The COVID-19 pandemic has accelerated many trends and caused severe problems for several usage types of buildings. In particular, the rise of e-commerce, home office, and homeschooling have advanced the digital transformation and increased the demand for data center capacity. But what are data centers, what do they comprise, and do they count as real estate or rather as infrastructure?
From a real estate perspective, a data center (DC) is a highly specialized operator property with a lot of technology that is needed to run the servers. This includes a redundant, high-performance power supply, which is required both for the servers themselves but also to cool down the heat they release. Redundancy aims to eliminate downtime. If the user is a so-called colocation center with multiple users and not a large corporation with the appropriate know-how and capacity, it needs a competent operator to manage the DC infrastructure.
Even before the pandemic, strong growth in DC capacities was predicted despite miniaturization.
Data volumes have been growing exponentially for years and will continue to do so in the future. Among the influencing factors that will continue to increase the future demand for DC are cloud solutions, 5G, and the associated applications such as autonomous driving. The spread of 5G, in particular, requires many smaller DCs (also known as EDGE centers) to be distributed throughout the country in order to guarantee low latency. The demand for and lettability of a modern DC will therefore be given in the long term.
Demanding operator real estate
However, so far data centers have (still) only received marginal interest from institutional investors, at least in the DACH region. One of the probable reasons for this is structure. The required technology is hardly manageable for real estate investors. Additionally, technical equipment drives the costs for a modern data center, in any case, to over 10,000 EUR/m2 of DC space, and often even easily reaches 20,000 EUR/m2.
The building envelope accounts for only 20% or less of this. Moreover, air-conditioning technology, in particular, is subject to faster change and wear and must thus be replaced more frequently. As such, investors from outside the field are largely dependent on the operator’s know-how.

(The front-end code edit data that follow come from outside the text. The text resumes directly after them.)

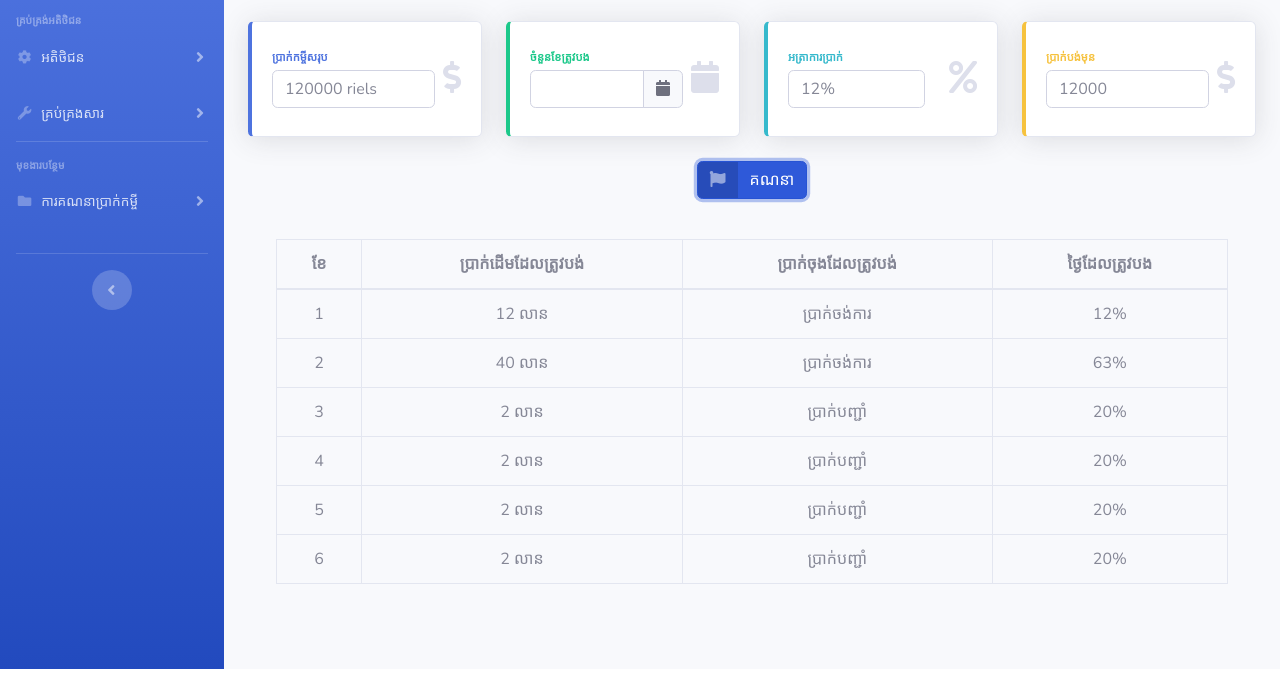
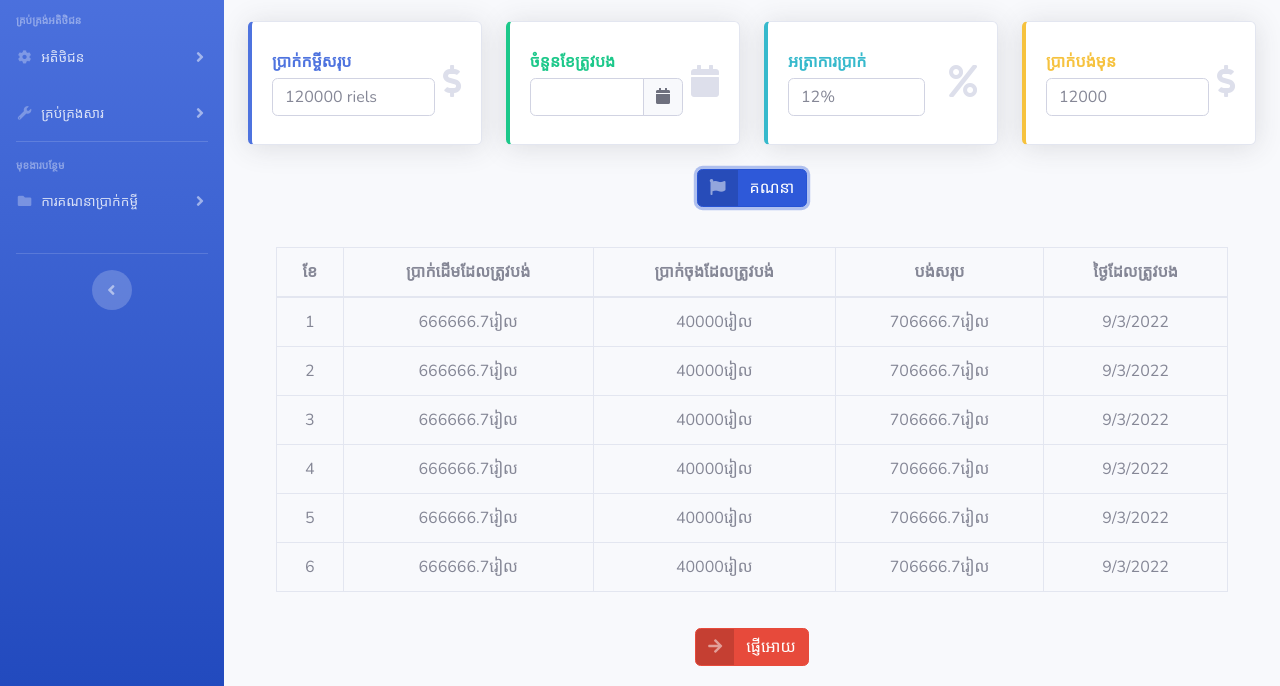
Before and after one commit to lameofpro/hackathonTSP2022, a website with bundled scripts: page startbootstrap-sb-admin-2-gh-pages/cards.html in a window 1280 px wide. Both pictures are taken after a click on the button "គណនា". Shown: the part 131-817 px from the top of the page. Built offline with nearby package versions, Linux system fonts and the light colour scheme.

Commit message:
index update

```diff
--- a/startbootstrap-sb-admin-2-gh-pages/cards.html
+++ b/startbootstrap-sb-admin-2-gh-pages/cards.html
@@ -356,7 +356,7 @@
                                 <div class="card-body">
                                     <div class="row no-gutters align-items-center">
                                         <div class="col mr-2">
-                                            <div class="text-xs font-weight-bold text-primary text-uppercase mb-1">
+                                            <div class="text-s font-weight-bold text-primary text-uppercase mb-1">
                                                 ប្រាក់កម្ចីសរុប</div>
                                             <div class="h5 mb-0 font-weight-bold text-gray-800">
                                                 <input type="number" class="form-control" id="exampleInputPassword1" placeholder="120000 riels">
@@ -376,7 +376,7 @@
                                 <div class="card-body">
                                     <div class="row no-gutters align-items-center">
                                         <div class="col mr-2">
-                                            <div class="text-xs font-weight-bold text-success text-uppercase mb-1">
+                                            <div class="text-s font-weight-bold text-success text-uppercase mb-1">
                                                 ចំនួនខែត្រូវបង</div>
                                             <div class="h5 mb-0 font-weight-bold text-gray-800"><div class="input-group date" id="datepicker">
                                             <input type="text" class="form-control" id="date"/>
@@ -402,7 +402,7 @@
                                 <div class="card-body">
                                     <div class="row no-gutters align-items-center">
                                         <div class="col mr-2">
-                                            <div class="text-xs font-weight-bold text-info text-uppercase mb-1">អត្រាការប្រាក់
+                                            <div class="text-s font-weight-bold text-info text-uppercase mb-1">អត្រាការប្រាក់
                                             </div>
                                             <div class="row no-gutters align-items-center">
                                                 <div class="col-auto">
@@ -435,7 +435,7 @@
                                 <div class="card-body">
                                     <div class="row no-gutters align-items-center">
                                         <div class="col mr-2">
-                                            <div class="text-xs font-weight-bold text-warning text-uppercase mb-1">
+                                            <div class="text-s font-weight-bold text-warning text-uppercase mb-1">
                                                 ប្រាក់បង់មុន</div>
                                             <div class="h5 mb-0 font-weight-bold text-gray-800">
                                                 <div class="h5 mb-0 font-weight-bold text-gray-800">
@@ -471,6 +471,7 @@
                                             <th>ខែ</th>
                                             <th>ប្រាក់ដើមដែលត្រូវបង់</th>
                                             <th>ប្រាក់ចុងដែលត្រូវបង់</th>
+                                            <th>បង់សរុប</th>
                                             <th>ថ្ងៃដែលត្រូវបង</th>
                                         </tr>
                                     </thead>
@@ -487,45 +488,61 @@
                                     <tbody>
                                         <tr>
                                             <td>1</td>
-                                            <td>12 លាន</td>
-                                            <td>ប្រាក់ចង់ការ</td>
-                                            <td>12%</td>
+                                            <td>666666.7រៀល</td>
+                                            <td>40000រៀល</td>
+                                            <td>706666.7រៀល</td>
+                                            <td>9/3/2022</td>
                                         </tr>
                                         <tr>
                                             <td>2</td>
-                                            <td>40 លាន</td>
-                                            <td>ប្រាក់ចង់ការ</td>
-                                            <td>63%</td>
+                                            <td>666666.7រៀល</td>
+                                            <td>40000រៀល</td>
+                                            <td>706666.7រៀល</td>
+                                            <td>9/3/2022</td>
                                         </tr>
                                         <tr>
                                             <td>3</td>
-                                            <td>2 លាន</td>
-                                            <td>ប្រាក់បញ្ជាំ</td>
-                                            <td>20%</td>
+                                            <td>666666.7រៀល</td>
+                                            <td>40000រៀល</td>
+                                            <td>706666.7រៀល</td>
+                                            <td>9/3/2022</td>
                                         </tr>
                                         <tr>
                                             <td>4</td>
-                                            <td>2 លាន</td>
-                                            <td>ប្រាក់បញ្ជាំ</td>
-                                            <td>20%</td>
+                                            <td>666666.7រៀល</td>
+                                            <td>40000រៀល</td>
+                                            <td>706666.7រៀល</td>
+                                            <td>9/3/2022</td>
                                         </tr>
                                         <tr>
                                             <td>5</td>
-                                            <td>2 លាន</td>
-                                            <td>ប្រាក់បញ្ជាំ</td>
-                                            <td>20%</td>
+                                            <td>666666.7រៀល</td>
+                                            <td>40000រៀល</td>
+                                            <td>706666.7រៀល</td>
+                                            <td>9/3/2022</td>
                                         </tr>
                                         <tr>
                                             <td>6</td>
-                                            <td>2 លាន</td>
-                                            <td>ប្រាក់បញ្ជាំ</td>
-                                            <td>20%</td>
+                                            <td>666666.7រៀល</td>
+                                            <td>40000រៀល</td>
+                                            <td>706666.7រៀល</td>
+                                            <td>9/3/2022</td>
                                         </tr>
                                     </tbody>
                                 </table>
                             </div>
                         </div>
+
+                        <div class="col-md-12 text-center">
+                            <button type="button" class="btn btn-danger btn-icon-split">
+                                <span class="icon text-white-50">
+                                    <i class="fas fa-arrow-right"></i>
+                                </span>
+                                <span class="text">ផ្ញើអោយ</span>
+                            </button>
+                        </div>
                     </div>
+
                     </div>
 
                     </div>
```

Another unique feature of data centers is that their rental contracts are concluded on a kilowatt basis and not on an m2 basis. While this takes some getting used to for real estate professionals, it can still be converted to m2.
Here’s how the investment market looks
Big tech companies, such as Google, Facebook, and Microsoft, usually have their own hyperscale centers built by others, then buy and operate them themselves. What’s more interesting though is the market for so-called colocation centers, which consist of several 1,000 m2 of DC space and in which several tenants, some of them very small, rent partial space. This rental space ranges from suites (several 100 m2) and caches (parts of suites) to individual racks.
There are a number of carrier-independent operators, but most of them also own the DC. The global leaders include, for example, Equinix, Digital Realty, and NTT (with its German subsidiary e-shelter) as well as Interxtion and Telehouse. Equinix and Digital Realty are also global REITs that have been raising investor money for many years. Another global REIT is Keppel from Singapore which recently entered the German market with a DC from Maincubes.
The German market is only at the beginning
However, a lot is happening in terms of transparency. Various conference providers have begun focusing on the topic and interest is growing. The expected wave of investment in smaller EDGE centers reduces the ticket size and thus the cluster risk. In addition, institutional money that was previously invested in bonds, shopping malls, and hotels is looking for alternatives – and will certainly find some of them in data centers. One thing is for sure, the market will develop.